The Never-ending, Ideal IT Strategy

“Our organisation would like instant access at the touch of just one button (or the bark of a single command) from any location to all of the organisation's own information and any conceivable external information source. All possible elements of the system should be fully integrated. The systems should be available to all but it should be possible to secure information by restricting access at an infinite number of levels. The systems should be 100% stable and completely reliable. All at negligible cost.”


  • A strategy is an integrated set of actions to achieve an organisation's goals.
  • Large and small organisations can use a similar approach to producing a strategy - the same basic approach can be used for organisational and IT strategy.
  • IT strategy is the alignment of the organisation's use of IT with those goals.
  • In most not-for-profit organisations, IT strategy should be devised in conjunction with the organisations strategy or in the aftermath of an organisation's strategic review.
  • One of the biggest challenges for not-for-profit organisations is separating IT needs from IT wants in order to prioritise the use of limited resources to achieve strategic goals (see next chapter).
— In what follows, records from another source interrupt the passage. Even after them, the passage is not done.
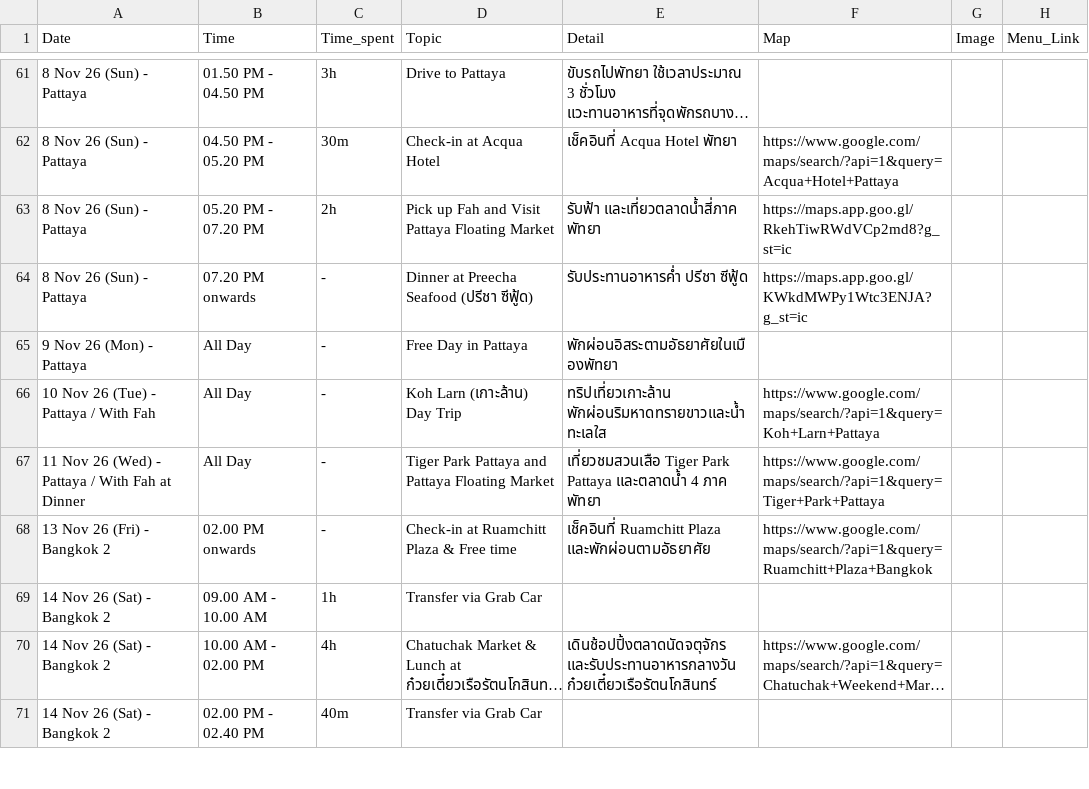
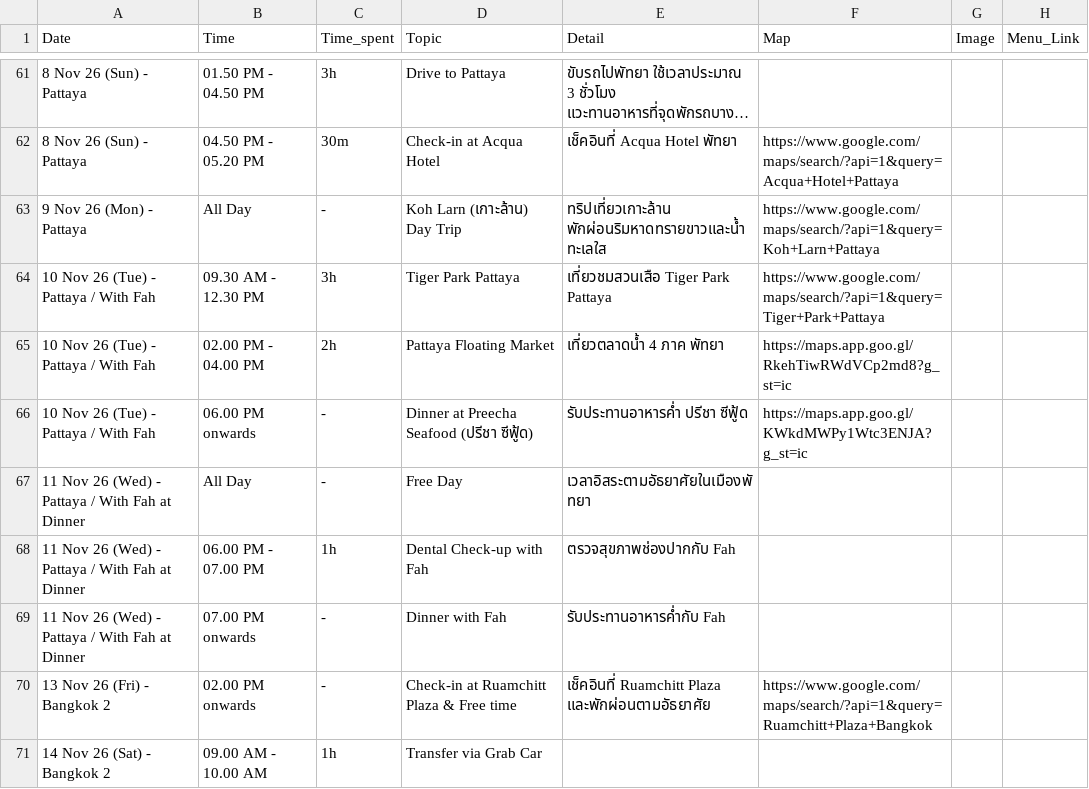
Before and after one commit to asamaliammukda-ux/thailand2026, a CSV file: data/itinerary.csv, drawn as a sheet; only a part is shown, gaps mark what is left out; the shorter side is filled out with more unchanged rows; long unchanged cells end in ….

```diff
--- a/data/itinerary.csv
+++ b/data/itinerary.csv
@@ -62,7 +62,9 @@ Date,Time,Time_spent,Topic,Detail,Map,Image,Menu_Link
 8 Nov 26 (Sun) - Pattaya,04.50 PM - 05.20 PM,30m,Check-in at Acqua Hotel,เช็คอินที่ Acqua Hotel พัทยา,https://www.google.com/maps/search/?api=1&query=Acqua+Hotel+Pattaya,,
-8 Nov 26 (Sun) - Pattaya,05.20 PM - 07.20 PM,2h,Pick up Fah and Visit Pattaya Floating Market,รับฟ้า และเที่ยวตลาดน้ำสี่ภาค พัทยา,https://maps.app.goo.gl/RkehTiwRWdVCp2md8?g_st=ic,,
-8 Nov 26 (Sun) - Pattaya,07.20 PM onwards,-,Dinner at Preecha Seafood (ปรีชา ซีฟู้ด),รับประทานอาหารค่ำ ปรีชา ซีฟู้ด,https://maps.app.goo.gl/KWkdMWPy1Wtc3ENJA?g_st=ic,,
-9 Nov 26 (Mon) - Pattaya,All Day,-,Free Day in Pattaya,พักผ่อนอิสระตามอัธยาศัยในเมืองพัทยา,,,
-10 Nov 26 (Tue) - Pattaya / With Fah,All Day,-,Koh Larn (เกาะล้าน) Day Trip,ทริปเที่ยวเกาะล้าน พักผ่อนริมหาดทรายขาวและน้ำทะเลใส,https://www.google.com/maps/search/?api=1&query=Koh+Larn+Pattaya,,
-11 Nov 26 (Wed) - Pattaya / With Fah at Dinner,All Day,-,Tiger Park Pattaya and Pattaya Floating Market,เที่ยวชมสวนเสือ Tiger Park Pattaya และตลาดน้ำ 4 ภาค พัทยา,https://www.google.com/maps/search/?api=1&query=Tiger+Park+Pattaya,,
+9 Nov 26 (Mon) - Pattaya,All Day,-,Koh Larn (เกาะล้าน) Day Trip,ทริปเที่ยวเกาะล้าน พักผ่อนริมหาดทรายขาวและน้ำทะเลใส,https://www.google.com/maps/search/?api=1&query=Koh+Larn+Pattaya,,
+10 Nov 26 (Tue) - Pattaya / With Fah,09.30 AM - 12.30 PM,3h,Tiger Park Pattaya,เที่ยวชมสวนเสือ Tiger Park Pattaya,https://www.google.com/maps/search/?api=1&query=Tiger+Park+Pattaya,,
+10 Nov 26 (Tue) - Pattaya / With Fah,02.00 PM - 04.00 PM,2h,Pattaya Floating Market,เที่ยวตลาดน้ำ 4 ภาค พัทยา,https://maps.app.goo.gl/RkehTiwRWdVCp2md8?g_st=ic,,
+10 Nov 26 (Tue) - Pattaya / With Fah,06.00 PM onwards,-,Dinner at Preecha Seafood (ปรีชา ซีฟู้ด),รับประทานอาหารค่ำ ปรีชา ซีฟู้ด,https://maps.app.goo.gl/KWkdMWPy1Wtc3ENJA?g_st=ic,,
+11 Nov 26 (Wed) - Pattaya / With Fah at Dinner,All Day,-,Free Day,เวลาอิสระตามอัธยาศัยในเมืองพัทยา,,,
+11 Nov 26 (Wed) - Pattaya / With Fah at Dinner,06.00 PM - 07.00 PM,1h,Dental Check-up with Fah,ตรวจสุขภาพช่องปากกับ Fah,,,
+11 Nov 26 (Wed) - Pattaya / With Fah at Dinner,07.00 PM onwards,-,Dinner with Fah,รับประทานอาหารค่ำกับ Fah,,,
 13 Nov 26 (Fri) - Bangkok 2,02.00 PM onwards,-,Check-in at Ruamchitt Plaza & Free time,เช็คอินที่ Ruamchitt Plaza และพักผ่อนตามอัธยาศัย,https://www.google.com/maps/search/?api=1&query=Ruamchitt+Plaza+Bangkok,,
```
Also changed, not shown: 1 other file.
  • All not-for-profit organisations should benefit from undertaking IT strategy on a sensible scale at fairly regular intervals (every two to four years).